Many rape victims and survivors don’t want to report — Beltran says SASS has 3,000 contacts a year, but law enforcement agencies around Lane County report far fewer rapes. She says during 2012-2013 SASS worked with 57 student survivors. “That’s one new survivor a week.”
Beltran says SASS doesn’t ask people if they are students; the number is based on those who self-identify, so she thinks the number of students who have been sexually assaulted is much higher. “There’s no rhyme or reason but our numbers do increase with the start of the university,” she says.
High-profile media cases such as the UO basketball case “serve a few purposes,” Beltran says, bringing to light a typically unspoken aspect of university life. But, Beltran says, “The survivor is often blamed for what happened.” Rape is “one of the only crimes I know of where the victim is more ‘at fault’ than the perpetrator,” she says.
Part II of this story will discuss what work is being done on the UO campus and in the community to prevent sexual assault and support survivors.

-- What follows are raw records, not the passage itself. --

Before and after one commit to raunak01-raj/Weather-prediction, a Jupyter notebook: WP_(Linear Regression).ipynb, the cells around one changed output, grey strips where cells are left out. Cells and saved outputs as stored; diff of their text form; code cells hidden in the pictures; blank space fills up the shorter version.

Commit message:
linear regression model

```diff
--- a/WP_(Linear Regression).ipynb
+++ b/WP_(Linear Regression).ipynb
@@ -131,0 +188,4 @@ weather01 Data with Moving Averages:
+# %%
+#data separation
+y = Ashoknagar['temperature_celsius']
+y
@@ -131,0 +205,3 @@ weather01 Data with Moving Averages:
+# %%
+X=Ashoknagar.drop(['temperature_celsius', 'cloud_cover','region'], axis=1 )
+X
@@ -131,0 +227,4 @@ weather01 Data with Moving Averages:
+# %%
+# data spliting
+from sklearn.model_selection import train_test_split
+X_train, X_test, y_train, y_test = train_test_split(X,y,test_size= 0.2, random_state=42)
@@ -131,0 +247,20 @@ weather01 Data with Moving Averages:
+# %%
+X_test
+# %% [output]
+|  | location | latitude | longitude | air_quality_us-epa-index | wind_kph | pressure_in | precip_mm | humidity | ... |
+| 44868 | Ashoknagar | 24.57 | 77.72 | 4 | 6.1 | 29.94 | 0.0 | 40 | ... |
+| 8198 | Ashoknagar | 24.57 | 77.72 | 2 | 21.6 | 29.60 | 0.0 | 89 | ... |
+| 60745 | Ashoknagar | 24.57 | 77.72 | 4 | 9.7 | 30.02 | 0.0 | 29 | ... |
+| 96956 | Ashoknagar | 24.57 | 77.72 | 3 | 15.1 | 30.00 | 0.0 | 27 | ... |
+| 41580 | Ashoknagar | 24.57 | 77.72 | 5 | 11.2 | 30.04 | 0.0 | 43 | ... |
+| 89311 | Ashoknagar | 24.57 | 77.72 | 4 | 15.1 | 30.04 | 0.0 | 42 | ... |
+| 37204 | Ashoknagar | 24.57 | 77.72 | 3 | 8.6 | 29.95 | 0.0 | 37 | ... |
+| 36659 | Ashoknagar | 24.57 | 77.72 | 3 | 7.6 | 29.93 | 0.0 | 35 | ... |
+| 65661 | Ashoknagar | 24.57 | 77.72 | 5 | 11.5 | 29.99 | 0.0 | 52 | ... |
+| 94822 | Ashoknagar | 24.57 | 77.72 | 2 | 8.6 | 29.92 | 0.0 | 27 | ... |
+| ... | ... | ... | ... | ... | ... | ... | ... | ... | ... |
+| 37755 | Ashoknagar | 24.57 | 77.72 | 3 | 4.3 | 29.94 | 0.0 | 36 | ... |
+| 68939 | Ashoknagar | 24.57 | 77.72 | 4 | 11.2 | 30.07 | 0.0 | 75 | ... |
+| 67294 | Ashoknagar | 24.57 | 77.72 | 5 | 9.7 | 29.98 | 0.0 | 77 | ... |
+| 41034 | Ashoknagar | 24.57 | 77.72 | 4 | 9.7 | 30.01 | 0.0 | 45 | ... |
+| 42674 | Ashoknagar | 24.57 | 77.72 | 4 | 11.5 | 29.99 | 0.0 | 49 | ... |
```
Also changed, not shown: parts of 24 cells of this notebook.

UO spokeswoman Julie Brown says no police report was filed by the UO police department on March 9, the day the victim's father contacted UOPD and the players were suspended May 1, according to the UO's official timeline, she says. That announcement was not made to the media until May 9.